Explore Academic Programs - Aviation


If all you need to fly a plane is a pilot's license, why pursue a degree in aviation science? Though the Commercial Pilot License (CPL) is all that the Federal Aviation Administration requires for the operation of any aircraft, a specialized degree in this field will provide you with a broader and more thorough understanding of aeronautics than you will learn in flight school. As a result, you can qualify for a range of rewarding and exciting positions in this dynamic industry.

Apart from piloting aircraft, the study of aviation science encompasses air traffic control, maintenance of aircrafts and related facilities, flight operations, dispatch operations and communications.

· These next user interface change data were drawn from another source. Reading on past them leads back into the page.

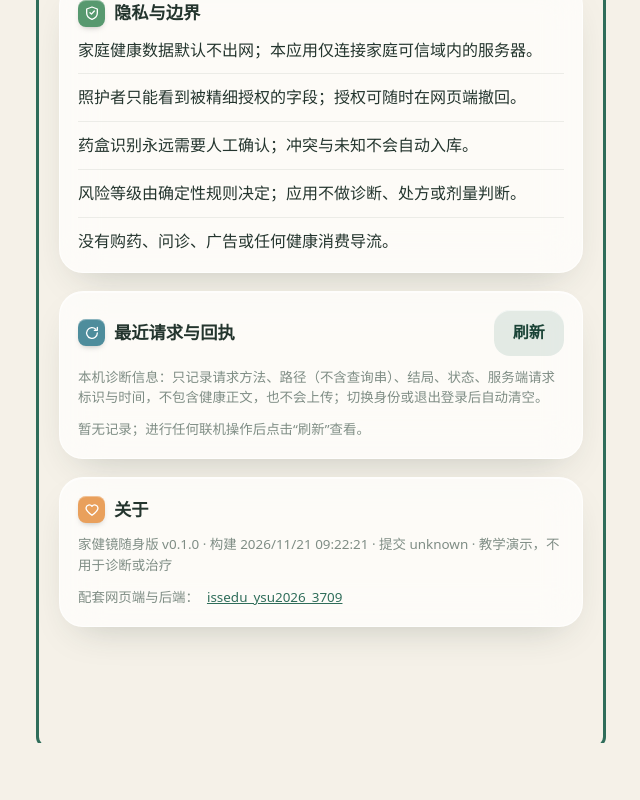
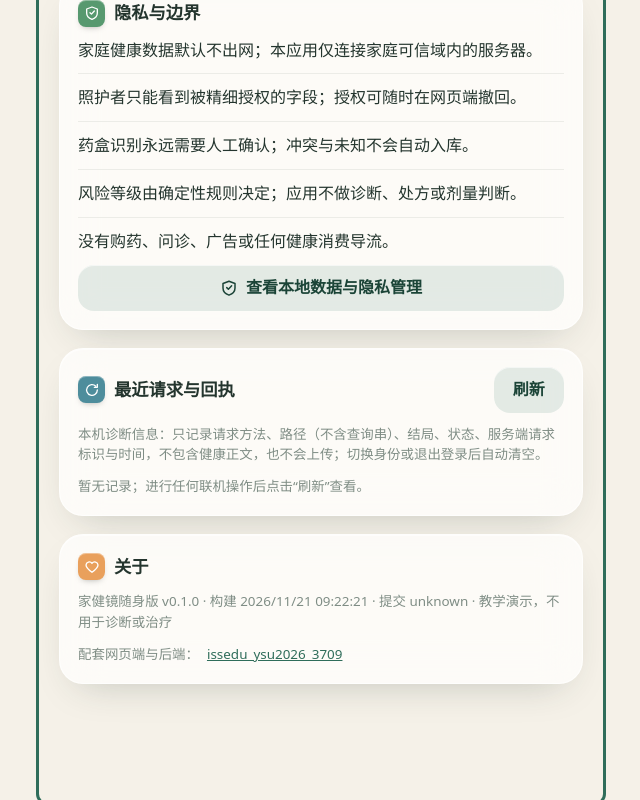
Before and after one commit to Meyt1n/issedu_ysu2026_3709, a Vue app in the folder APP/: page /#/me in a window 1280 px wide. Shown: the part 938-1738 px from the top of the page, without its empty margins (319-959 px from the left). Before the commit the page ends 1681 px from the top, so only its background shows below. Built offline with nearby package versions, Linux system fonts and the light colour scheme.

Commit message:
feat(app): link privacy controls from settings

```diff
--- a/APP/src/views/MeView.vue
+++ b/APP/src/views/MeView.vue
@@ -793,6 +793,10 @@ onMounted(() => {
         <li>风险等级由确定性规则决定；应用不做诊断、处方或剂量判断。</li>
         <li>没有购药、问诊、广告或任何健康消费导流。</li>
       </ul>
+      <RouterLink class="btn btn-quiet btn-block" to="/me/privacy">
+        <AppIcon name="shield" :size="18" />
+        查看本地数据与隐私管理
+      </RouterLink>
     </section>
 
     <section class="card" aria-labelledby="trace-title">
```
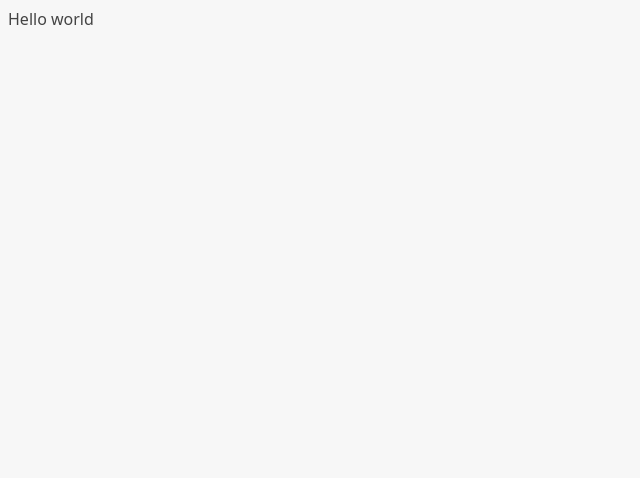
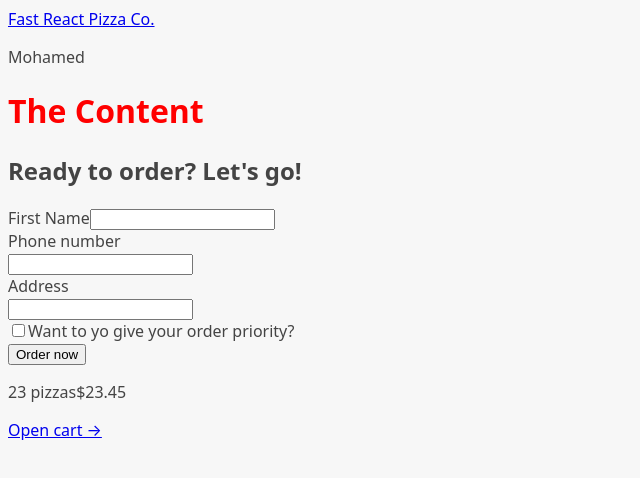
Before and after one commit to Mohamed-Tamer-Nassr/Fast-Pizza, a React (Vite) app: page /order/new in a window 1280 px wide. Shown: the top 478 px of the page, without its empty margins (0-640 px from the left). Built offline with nearby package versions, Linux system fonts and the light colour scheme.

Commit message:
init --version@0.2

```diff
--- a/package.json
+++ b/package.json
@@ -11,7 +11,8 @@
   },
   "dependencies": {
     "react": "^18.2.0",
-    "react-dom": "^18.2.0"
+    "react-dom": "^18.2.0",
+    "react-router-dom": "^6.30.1"
   },
   "devDependencies": {
     "@types/react": "^18.2.15",
--- a/src/App.jsx
+++ b/src/App.jsx
@@ -1,5 +1,30 @@
+import { createBrowserRouter, RouterProvider } from "react-router-dom";
+import Cart from "./features/cart/Cart";
+// The first of second step of fetching data with react router
+import Menu, { loader as menuLoader } from "./features/menu/Menu";
+import CreateOrder from "./features/order/CreateOrder";
+import Order from "./features/order/Order";
+import AppLayout from "./ui/AppLayout";
+import Home from "./ui/Home";
+const router = createBrowserRouter([
+  {
+    element: <AppLayout />,
+    children: [
+      { path: "/", element: <Home /> },
+      {
+        path: "/menu",
+        element: <Menu />,
+        // the second of the seconde step of fetching data with react router
+        loader: menuLoader,
+      },
+      { path: "/cart", element: <Cart /> },
+      { path: "/order/:orderId", element: <Order /> },
+      { path: "/order/new", element: <CreateOrder /> },
+    ],
+  },
+]);
 function App() {
-  return <div>Hello world</div>;
+  return <RouterProvider router={router}></RouterProvider>;
 }
 
 export default App;
--- a/src/features/cart/CartItem.jsx
+++ b/src/features/cart/CartItem.jsx
@@ -1,3 +1,5 @@
+import { formatCurrency } from "../../utils/helpers";
+
 function CartItem({ item }) {
   const { pizzaId, name, quantity, totalPrice } = item;
 
--- a/src/features/menu/CartOverview.jsx
+++ b/src/features/menu/CartOverview.jsx
@@ -1,3 +1,5 @@
+import { Link } from "react-router-dom";
+
 function CartOverview() {
   return (
     <div>
@@ -5,7 +7,7 @@
         <span>23 pizzas</span>
         <span>$23.45</span>
       </p>
-      <a href="#">Open cart &rarr;</a>
+      <Link to="/cart">Open cart &rarr;</Link>
     </div>
   );
 }
--- a/src/features/menu/Menu.jsx
+++ b/src/features/menu/Menu.jsx
@@ -1,5 +1,15 @@
+import { useLoaderData } from "react-router-dom";
+import { getMenu } from "../../services/apiRestaurant";
+
 function Menu() {
+  // the third and the last Step for fetching data using react router
+  const menu = useLoaderData();
+  console.log(menu);
   return <h1>Menu</h1>;
 }
-
+// The First Step for fetching data with react router
+export async function loader() {
+  const menu = await getMenu();
+  return menu;
+}
 export default Menu;
--- a/src/features/order/CreateOrder.jsx
+++ b/src/features/order/CreateOrder.jsx
@@ -1,5 +1,3 @@
-import { useState } from "react";
-
 // https://uibakery.io/regex-library/phone-number
 const isValidPhone = (str) =>
   /^\+?\d{1,4}?[-.\s]?\(?\d{1,3}?\)?[-.\s]?\d{1,4}[-.\s]?\d{1,4}[-.\s]?\d{1,9}$/.test(
@@ -36,7 +34,7 @@
 
   return (
     <div>
-      <h2>Ready to order? Let's go!</h2>
+      <h2>Ready to order? Let&apos;s go!</h2>
 
       <form>
         <div>
--- a/src/features/order/OrderItem.jsx
+++ b/src/features/order/OrderItem.jsx
@@ -1,3 +1,5 @@
+import { formatCurrency } from "../../utils/helpers";
+
 function OrderItem({ item, isLoadingIngredients, ingredients }) {
   const { quantity, name, totalPrice } = item;
 
--- /dev/null
+++ b/src/ui/AppLayout.jsx
@@ -0,0 +1,18 @@
+import { Outlet } from "react-router-dom";
+import CartOverview from "../features/menu/CartOverview";
+import Header from "./Header";
+
+function AppLayout() {
+  return (
+    <div>
+      <Header />
+      <main>
+        <h1 style={{ color: "red" }}>The Content</h1>
+        <Outlet />
+      </main>
+      <CartOverview />
+    </div>
+  );
+}
+
+export default AppLayout;
--- /dev/null
+++ b/src/ui/Header.jsx
@@ -0,0 +1,12 @@
+import { Link } from "react-router-dom";
+
+function Header() {
+  return (
+    <header>
+      <Link to="/">Fast React Pizza Co.</Link>
+      <p>Mohamed</p>
+    </header>
+  );
+}
+
+export default Header;
```
Also changed, not shown: src/services/apiRestaurant.js (renamed from src/ui/apiRestaurant.js), 1 other file (tests, documents, lock files or other folders).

Professionally trained pilots often enroll in aviation science degree programs to refresh or deepen their understanding of aeronautics. During a degree program in aviation, you can develop a set of diverse interests that will support your quest for a fulfilling career.


Careers, Potential Earnings & Market Growth Rates

Commercial Pilot

Potential Earnings: (2014) $77,200 annually

Projected growth (2014-2024) Faster than average (9% to 13%)


Airline Pilot*

Median wages (2016) $127,820 annual

Projected Growth Rate  (2014-2024): Little or no change (-1% to 1%)

Co-pilot*

Median wages (2016) $127,820 annual

Projected Growth Rate  (2014-2024): Little or no change (-1% to 1%)

 * Further study (bachelor's degree) required | ** Study beyond bachelor's degree required


Degrees and Certificates

Delivery Mode

Associate of Applied Science

Aviation Science

60 credit hours; two years full time
Central Campus Day


Gainful Employment

 Aviation Science